[Detected change data]
****

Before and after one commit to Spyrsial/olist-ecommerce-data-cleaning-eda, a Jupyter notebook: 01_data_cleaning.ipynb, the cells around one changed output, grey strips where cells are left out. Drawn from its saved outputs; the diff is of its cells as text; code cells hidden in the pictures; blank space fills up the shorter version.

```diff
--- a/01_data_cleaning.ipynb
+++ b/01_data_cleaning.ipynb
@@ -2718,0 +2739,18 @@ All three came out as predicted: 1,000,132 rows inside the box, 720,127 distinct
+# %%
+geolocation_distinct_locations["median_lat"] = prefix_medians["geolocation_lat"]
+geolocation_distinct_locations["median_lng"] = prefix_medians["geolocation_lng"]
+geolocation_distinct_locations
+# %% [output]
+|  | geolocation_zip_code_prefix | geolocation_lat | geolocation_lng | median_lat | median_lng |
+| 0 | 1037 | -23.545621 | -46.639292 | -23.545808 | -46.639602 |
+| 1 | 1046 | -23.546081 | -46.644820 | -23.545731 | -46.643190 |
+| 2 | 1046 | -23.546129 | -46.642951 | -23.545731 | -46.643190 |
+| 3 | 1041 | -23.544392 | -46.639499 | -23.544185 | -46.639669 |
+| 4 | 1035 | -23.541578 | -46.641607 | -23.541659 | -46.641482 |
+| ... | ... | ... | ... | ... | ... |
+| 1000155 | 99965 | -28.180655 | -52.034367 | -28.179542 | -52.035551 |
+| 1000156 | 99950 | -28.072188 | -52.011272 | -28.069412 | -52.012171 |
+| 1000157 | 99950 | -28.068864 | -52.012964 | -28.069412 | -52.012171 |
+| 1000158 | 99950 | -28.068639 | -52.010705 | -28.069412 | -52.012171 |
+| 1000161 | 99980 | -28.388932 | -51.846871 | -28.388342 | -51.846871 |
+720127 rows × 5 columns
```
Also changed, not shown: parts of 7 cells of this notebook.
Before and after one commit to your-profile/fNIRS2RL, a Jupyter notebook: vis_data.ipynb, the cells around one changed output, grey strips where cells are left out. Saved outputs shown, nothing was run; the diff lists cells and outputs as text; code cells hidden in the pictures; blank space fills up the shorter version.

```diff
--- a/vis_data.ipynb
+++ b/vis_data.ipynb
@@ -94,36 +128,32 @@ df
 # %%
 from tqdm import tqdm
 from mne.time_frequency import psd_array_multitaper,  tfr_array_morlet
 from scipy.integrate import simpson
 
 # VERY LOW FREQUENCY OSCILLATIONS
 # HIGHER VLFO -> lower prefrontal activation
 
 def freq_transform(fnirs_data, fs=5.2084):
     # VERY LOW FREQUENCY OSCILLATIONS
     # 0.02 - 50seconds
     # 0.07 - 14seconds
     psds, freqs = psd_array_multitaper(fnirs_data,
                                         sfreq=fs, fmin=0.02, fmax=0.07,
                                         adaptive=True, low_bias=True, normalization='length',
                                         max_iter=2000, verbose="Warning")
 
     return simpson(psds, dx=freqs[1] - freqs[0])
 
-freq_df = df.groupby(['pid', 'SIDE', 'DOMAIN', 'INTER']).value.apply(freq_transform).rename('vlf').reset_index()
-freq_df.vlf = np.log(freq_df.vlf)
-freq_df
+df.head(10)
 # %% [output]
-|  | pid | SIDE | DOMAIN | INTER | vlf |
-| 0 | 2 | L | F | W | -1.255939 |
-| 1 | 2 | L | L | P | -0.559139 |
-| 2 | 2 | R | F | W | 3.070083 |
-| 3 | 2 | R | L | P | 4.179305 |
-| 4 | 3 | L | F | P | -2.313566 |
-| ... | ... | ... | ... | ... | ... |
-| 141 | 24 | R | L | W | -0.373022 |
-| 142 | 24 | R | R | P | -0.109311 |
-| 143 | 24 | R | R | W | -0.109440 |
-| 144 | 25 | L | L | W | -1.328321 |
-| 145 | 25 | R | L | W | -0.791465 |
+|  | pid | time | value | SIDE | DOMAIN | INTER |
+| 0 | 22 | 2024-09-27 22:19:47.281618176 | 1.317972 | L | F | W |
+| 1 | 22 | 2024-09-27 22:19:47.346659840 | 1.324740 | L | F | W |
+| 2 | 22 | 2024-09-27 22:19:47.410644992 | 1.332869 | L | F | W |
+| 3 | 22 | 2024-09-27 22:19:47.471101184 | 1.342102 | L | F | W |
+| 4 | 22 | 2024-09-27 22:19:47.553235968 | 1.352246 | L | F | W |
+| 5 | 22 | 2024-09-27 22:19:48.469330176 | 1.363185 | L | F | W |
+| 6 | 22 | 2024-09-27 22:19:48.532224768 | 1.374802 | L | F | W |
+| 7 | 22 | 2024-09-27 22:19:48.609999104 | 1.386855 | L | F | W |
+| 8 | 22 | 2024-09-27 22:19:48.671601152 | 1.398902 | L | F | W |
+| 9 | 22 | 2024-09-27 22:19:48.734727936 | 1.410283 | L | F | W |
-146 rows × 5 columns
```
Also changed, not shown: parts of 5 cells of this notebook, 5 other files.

****

● Your task
Whenever a line in the records above contains the string "INTER", copy that line.

● Answer to this exercise
-freq_df = df.groupby(['pid', 'SIDE', 'DOMAIN', 'INTER']).value.apply(freq_transform).rename('vlf').reset_index()
-|  | pid | SIDE | DOMAIN | INTER | vlf |
+|  | pid | time | value | SIDE | DOMAIN | INTER |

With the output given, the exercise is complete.